Boulder County is a mecca for all sorts of walking and hiking trails. When you move to Boulder with your dog, you’ll likely want to know about Boulder’s off-leash regulations as quickly as possible.
Your pooch (or pooches) are welcome to roam off-leash in many areas of Boulder. You do, however, have to know the basics so you don’t find yourself ticketed by either Animal Control or the Park Rangers.
Boulder’s Voice and Sight Dog Tag Program
First, you’re probably curious as to where you can go in the Boulder area where dogs are welcome on the trails. Boulder has an extensive dog trail map system that will let you know all of the areas you’re welcome to hike and run with your pups.
Next, if you’d like to give your dogs a bit more freedom to explore nature (under your watchful eye, of course), you’ll want to explore Boulder’s Voice and Sight Dog Tag Program.
City of Boulder requires all dog owners who wish to walk their dogs off-leash to go through a video training program. Once you’ve reviewed the video and can affirm that your dogs meet all of the criteria specified, you’re then eligible to apply for a special tag. This is a green tag that certifies your dog can and will be kept within your sight at all times while off-leash and is responsive to voice commands while on the trails. The tags cost $15 for the first tag and $5 for each additional tag for Boulder residents (currently $18.75 for non-Boulder residents). Once you apply for them online, you should receive them in the mail within 7 to 10 days.
Click here to read the City’s information on the Voice and Sight Dog Tag Program, to watch the required video, and to purchase your dog’s tags online.
A word of caution if you think you’re going to skip the green tag program because your pups are so well-behaved: we don’t recommend it. On the more popular trails, local residents have no qualms about calling the Ranger’s office and reporting hikers with untagged off-leash dogs. It’s a hefty fine if a Ranger catches you (and they’re up and down the more popular trails quite frequently — even in the early morning hours) and for $15, you can save yourself, and your pup, the hassle.
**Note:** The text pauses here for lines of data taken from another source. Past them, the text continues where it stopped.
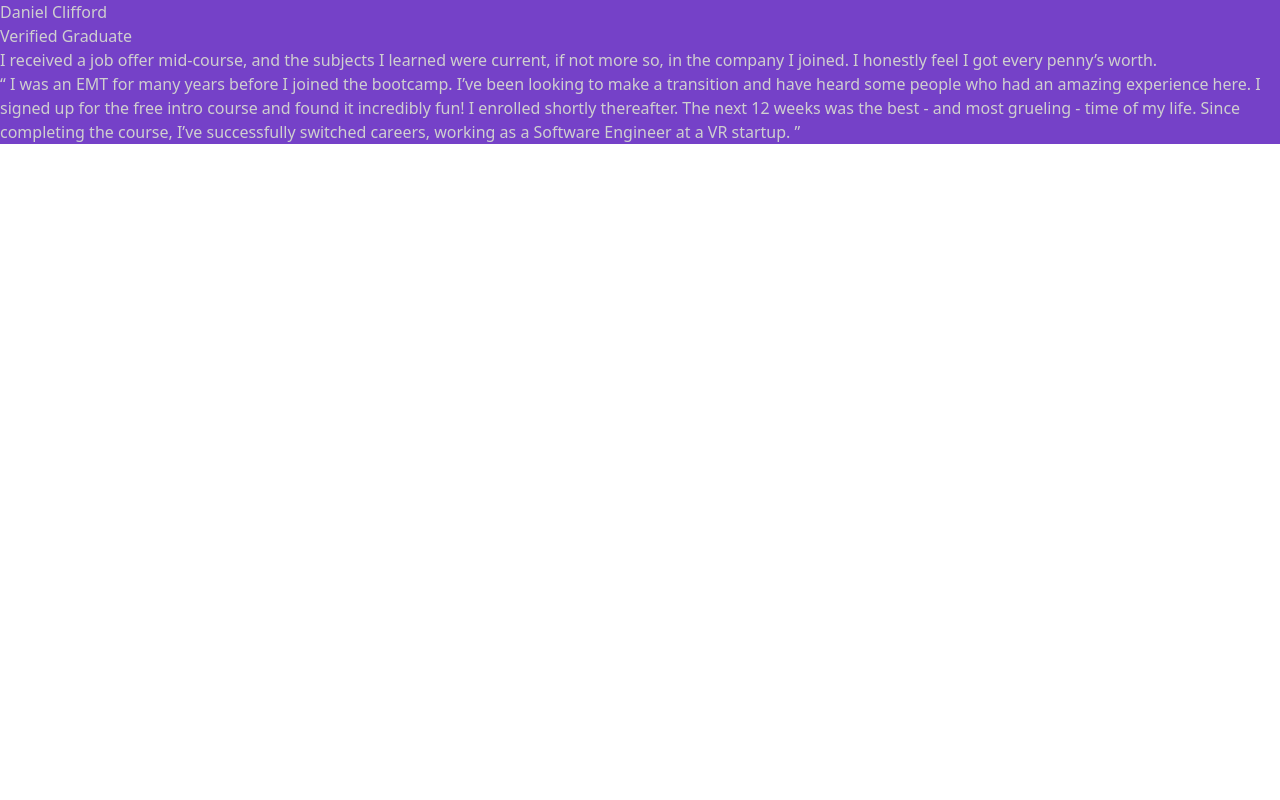
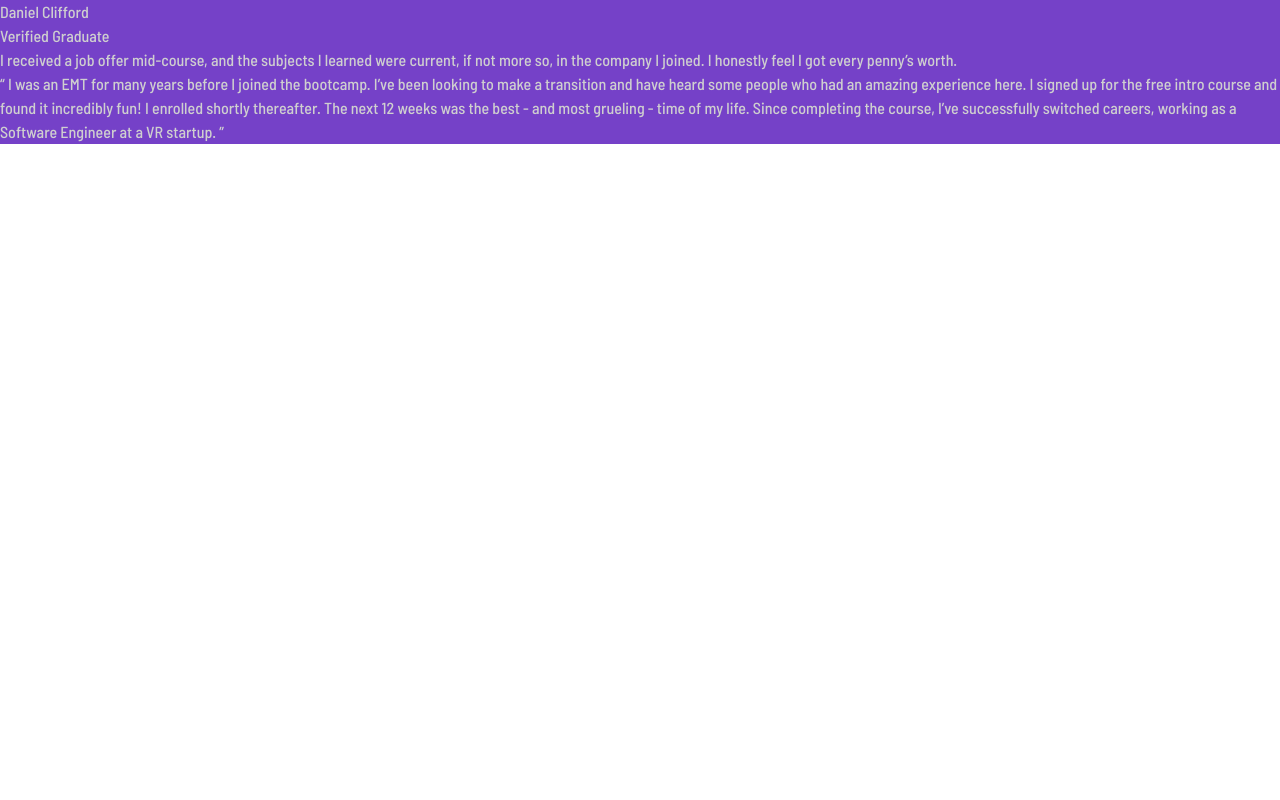
Before and after one commit to StephenYu2018/testimonials-grid-section-main, a React (Vite) app: page / in a window 1280 px wide. Shown: the top 800 px of the page. Built offline with nearby package versions, Linux system fonts and the light colour scheme.

Commit message:
add Barlow Semi Condensed font

```diff
--- a/index.html
+++ b/index.html
@@ -4,8 +4,11 @@
   <meta charset="UTF-8">
   <meta name="viewport" content="width=device-width, initial-scale=1.0">
 
+  <link rel="preconnect" href="https://fonts.googleapis.com">
+  <link rel="preconnect" href="https://fonts.gstatic.com" crossorigin>
+  <link href="https://fonts.googleapis.com/css2?family=Barlow+Semi+Condensed:wght@500;600&display=swap" rel="stylesheet">
+
   <link rel="icon" type="image/png" sizes="32x32" href="./images/favicon-32x32.png">
-
   <title>Frontend Mentor | [Challenge Name Here]</title>
 </head>
 <body>
--- a/src/TestimonialCard.jsx
+++ b/src/TestimonialCard.jsx
@@ -5,12 +5,12 @@
       <div>
         <img src={content.pictureURL} className={`${style.pictureBorderColor}`} />
         <div>
-          <h3 className={`${style.textColor}`}>{content.fullName}</h3>
-          <p className={`${style.textColor}`}>Verified Graduate</p>
+          <h3 className={`${style.textColor} font-barlow`}>{content.fullName}</h3>
+          <p className={`${style.textColor} font-barlow`}>Verified Graduate</p>
         </div>
       </div>
-      <p className={`${style.textColor}`}>{content.title}</p>
-      <blockquote className={`${style.textColor}`}>
+      <p className={`${style.textColor} font-barlow`}>{content.title}</p>
+      <blockquote className={`${style.textColor} font-barlow`}>
         {content.quote}
       </blockquote>
     </article>
--- a/tailwind.config.cjs
+++ b/tailwind.config.cjs
@@ -13,6 +13,9 @@
       'light-gray': 'hsl(0, 0%, 81%)',
       'light-grayish-blue': 'hsl(210, 46%, 95%)'
     },
+    fontFamily: {
+      'barlow': ['\'Barlow Semi Condensed\'', 'sans-serif']
+    },
     extend: {},
   },
   plugins: [],
```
Keep in mind that the Open Space and park areas of Boulder are home to numerous types of wildlife. It’s our responsibility as pet owners to ensure that we’re following the established off-leash guidelines throughout Boulder — they’re for our safety, our pets’ safety, and for the safety of the wildlife. And finally, be sure your dog’s green tags are visible at all times (the Rangers don’t like it when you leave them at home!).